Did you know that elephants are among some of the most intelligent mammals on earth? They have long memories and are often seen displaying signs of both joy and grief. We got a chance to watch them recently near Tarangire National Park with the #simbaportfolio. 🐘
Ant on acacia shoot. This photo reminds me of a conversation with my brother. Discussing why I like to write postcards. I remember telling him that it's about taking the time for people and things that truly matter and simplifying. Simplifying from the things that don't matter so that there is time and energy for the things that do. There is so much beauty and wonder in the world all around us. We just have to take the time to notice. Ultimately, I feel that happiness is not about getting what you want, it's more about wanting what you've got.
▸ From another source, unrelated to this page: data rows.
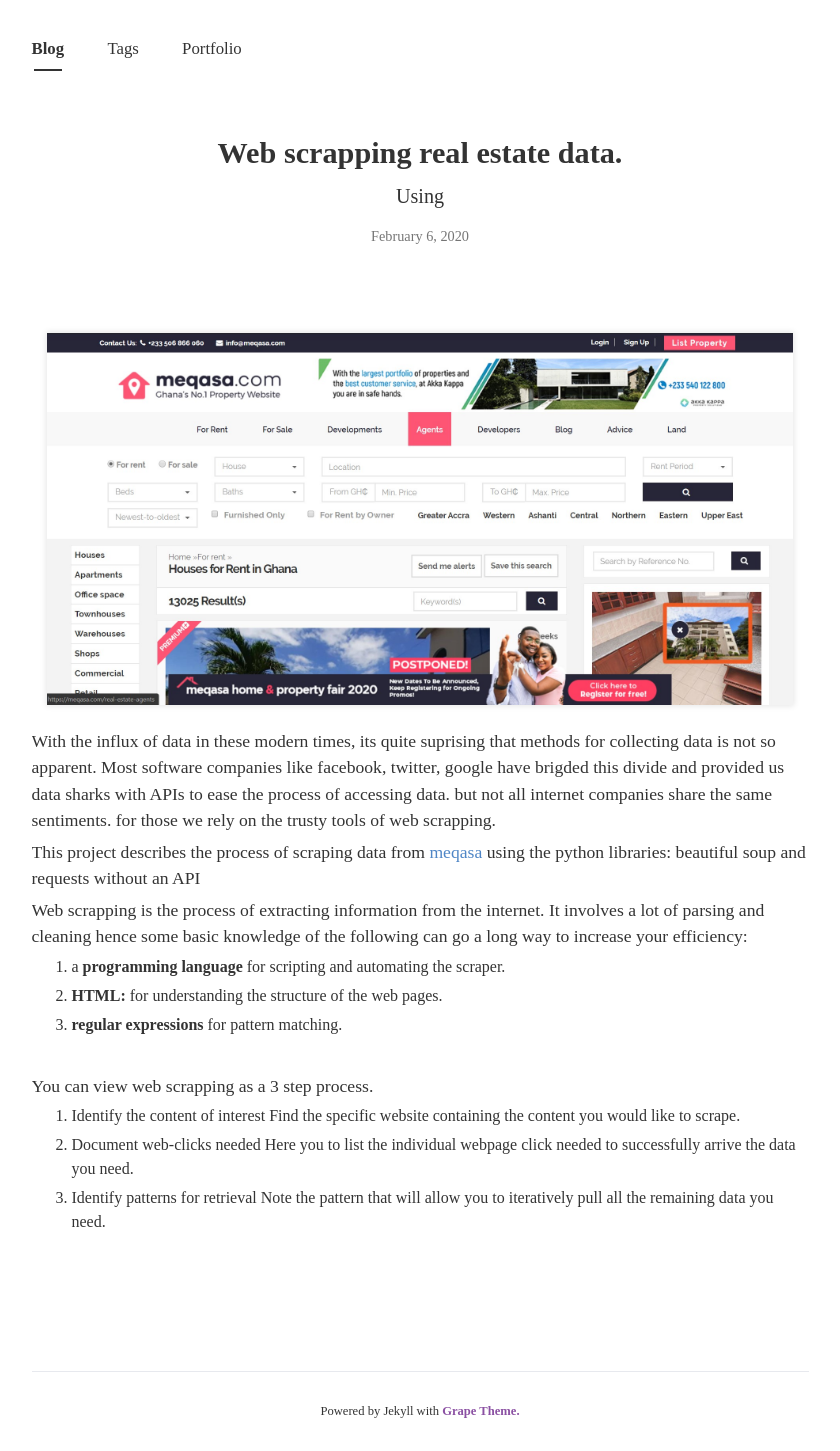
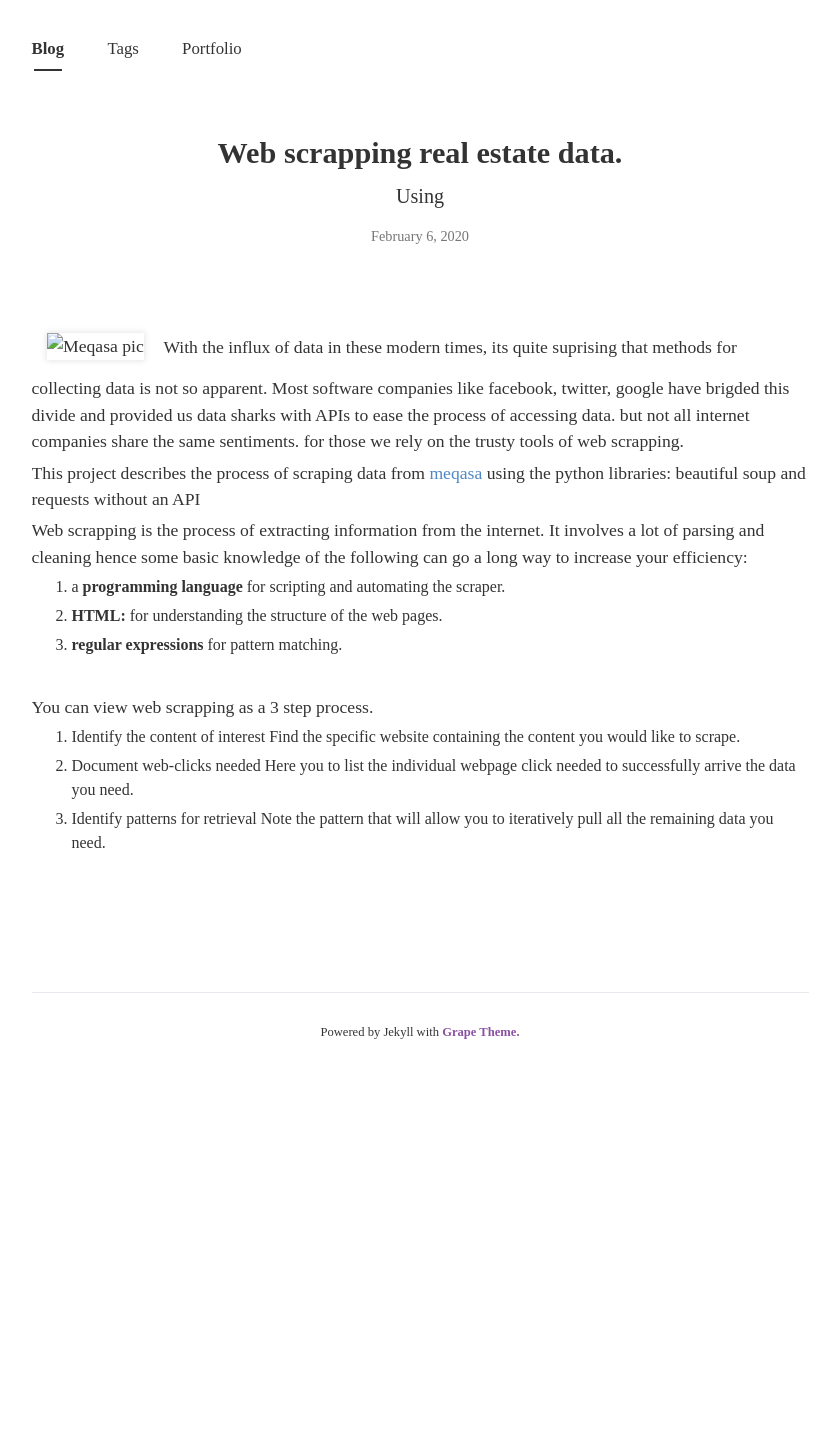
Before and after one commit to cliffordEmmanuel/cliffordEmmanuel.github.io, a Jekyll site: the page built from _posts/2020-02-06-scrapping.md, in a window 1280 px wide. Shown: the whole page, without its empty margins (220-1060 px from the left). Built offline with Jekyll 4.4.1, drawn with Linux system fonts in a browser that asks for light colours; nearby versions of some CDN libraries; some web fonts are replaced; after the commit the page ends 1072 px from its top, so only the background shows below that.

Commit message:
edits the posts

```diff
--- a/_posts/2020-02-06-scrapping.md
+++ b/_posts/2020-02-06-scrapping.md
@@ -5,10 +5,11 @@
 tags: [Pandas, BeautifulSoup, Requests]
 author: Clifford
 comments : True
+image: assets/project/meqasa_scrape.jpg
 
 ---
 
-![Meqasa pic](/assets/project/meqasa_scrape.jpg)
+![Meqasa pic]()
 With the influx of data in these modern times, its quite suprising that methods for collecting data is not so apparent. Most software companies like facebook, twitter, google have brigded this divide and provided us data sharks with APIs to ease the process of accessing data. but not all internet companies share the same sentiments. for those we rely on the trusty tools of web scrapping.
 
 This project describes the process of scraping data from [meqasa](http://www.meqasa.com) using the python libraries: beautiful soup and requests without an API
```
Superb starling in flight. These beautiful birds were so fast! Trying to track them mid flight and catching their bluish feathers and brown undercoat was hard to capture, yet totally worth it in the end.
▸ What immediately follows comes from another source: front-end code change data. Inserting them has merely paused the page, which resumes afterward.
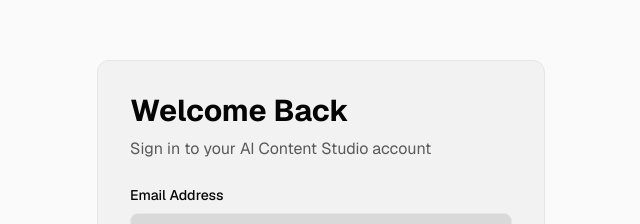
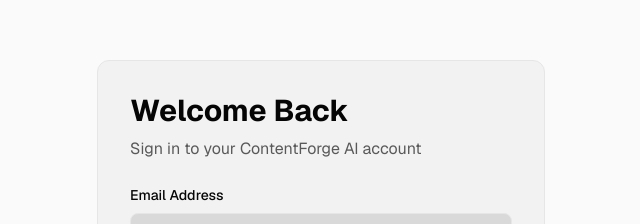
Before and after one commit to dongvannhan1000/content-forge-ai, a Next.js app: page /auth/login in a window 1280 px wide. Shown: the part 115-339 px from the top of the page, without its empty margins (319-959 px from the left). Built offline with nearby package versions, Linux system fonts and the light colour scheme; no server answers.

Commit message:
fix: UI login

```diff
--- a/app/auth/login/page.tsx
+++ b/app/auth/login/page.tsx
@@ -36,7 +36,7 @@ export default function LoginPage() {
       <div className="w-full max-w-md">
         <div className="bg-card border border-border rounded-xl p-8">
           <h1 className="text-3xl font-bold text-foreground mb-2">Welcome Back</h1>
-          <p className="text-muted-foreground mb-6">Sign in to your AI Content Studio account</p>
+          <p className="text-muted-foreground mb-6">Sign in to your ContentForge AI account</p>
 
           {error && (
             <div className="bg-red-500/10 border border-red-500/20 rounded-lg p-4 mb-4">
```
Of all the visits I've had to Arusha, this one has been quite remarkable and nostalgic. I can't recall the last time I've laughed so hard that it brought me to tears. As trying as my relationship is with my family, I'm always inspired by my mother's optimism and hopefulness. She, in my mind is the embodiment of this part of Max Ehrmann's Desiderata: "... whatever your labors and aspirations, in the noisy confusion of life, keep peace in your soul. With all its sham, drudgery and broken dreams, it is still a beautiful world. Be cheerful. Strive to be happy." I'd like to think that I get some of those traits from her.